Exercise = Whenever the word "https" appears in a line of the listing, copy that line.

Entries provided =
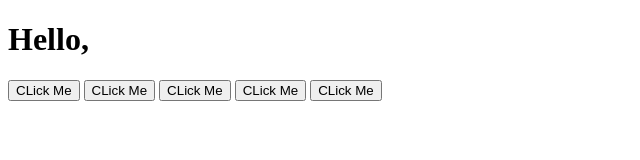
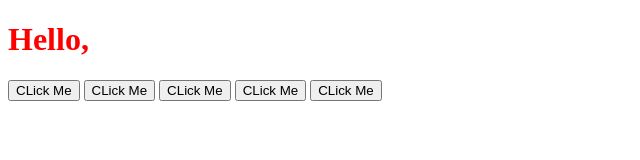
Before and after one commit to kiishi-0/jQueryPractice, a plain HTML site: page index.html in a window 1280 px wide. Shown: the whole page, without its empty margins (0-640 px from the left). Drawn offline with nearby package versions, Linux system fonts and the light colour scheme.

Commit message:
Somehow fixed it let's try

```diff
--- a/index.html
+++ b/index.html
@@ -16,8 +16,9 @@
   <button>CLick Me</button>
   <button>CLick Me</button>
   <button>CLick Me</button>
+
   <script src="https://ajax.googleapis.com/ajax/libs/jquery/3.6.3/jquery.min.js"></script>
-  <script src="https://replit.com/public/js/replit-badge.js" theme="blue" defer></script>
+  <script src="script.js"></script>
 </body>
 
 </html>
--- a/script.js
+++ b/script.js
@@ -1 +1 @@
-$('h1').css("color", "red")
+$("h1").css("color", "red")
```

Exercise response =
   <script src="https://ajax.googleapis.com/ajax/libs/jquery/3.6.3/jquery.min.js"></script>
-  <script src="https://replit.com/public/js/replit-badge.js" theme="blue" defer></script>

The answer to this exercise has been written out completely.